** Opening Input material block **
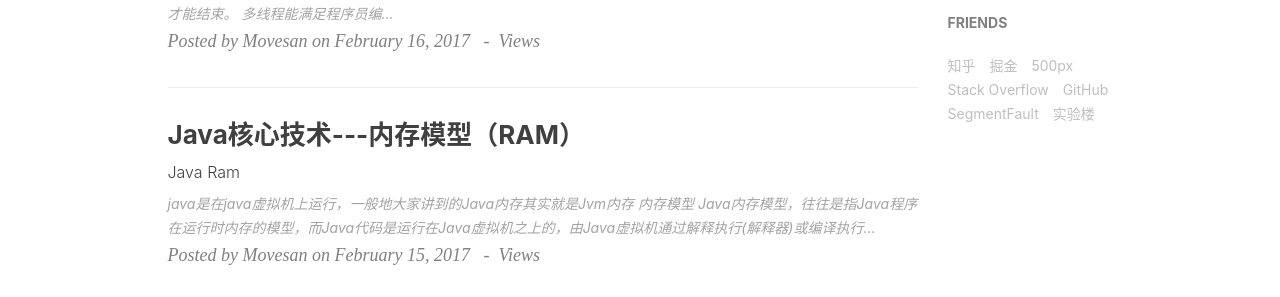
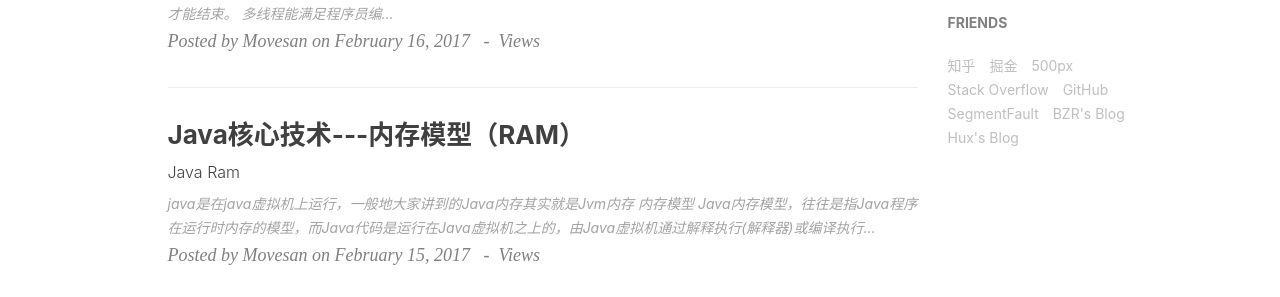
Before and after one commit to movesan/msblog, a Jekyll site: the page built from index.html, in a window 1280 px wide and 900 px high, scrolled down 884 px. Shown: the part 155-452 px from the top of the window. Built offline with Jekyll 4.4.1, drawn with Linux system fonts in a browser that asks for light colours; nearby versions of some CDN libraries; the list of posts is cut into pages by our own code; comment, search, counter and statistics services are not loaded.

Commit message:
Update friends

```diff
--- a/_config.yml
+++ b/_config.yml
@@ -116,7 +116,10 @@ friends: [
         title: "SegmentFault",
         href: "https://segmentfault.com/"
     },{
-        title: "实验楼",
-        href: "https://www.shiyanlou.com/"
+        title: "BZR's Blog",
+        href: "http://brucezhaor.github.io/"
+    },{
+        title: "Hux's Blog",
+        href: "https://huangxuan.me/"
     }
 ]
```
** Closing Input material block **
● **What is being asked**
Lines in the data that hold "href" must be located and copied.

● **Solved exercise**
         href: "https://segmentfault.com/"
-        href: "https://www.shiyanlou.com/"
+        href: "http://brucezhaor.github.io/"
+        href: "https://huangxuan.me/"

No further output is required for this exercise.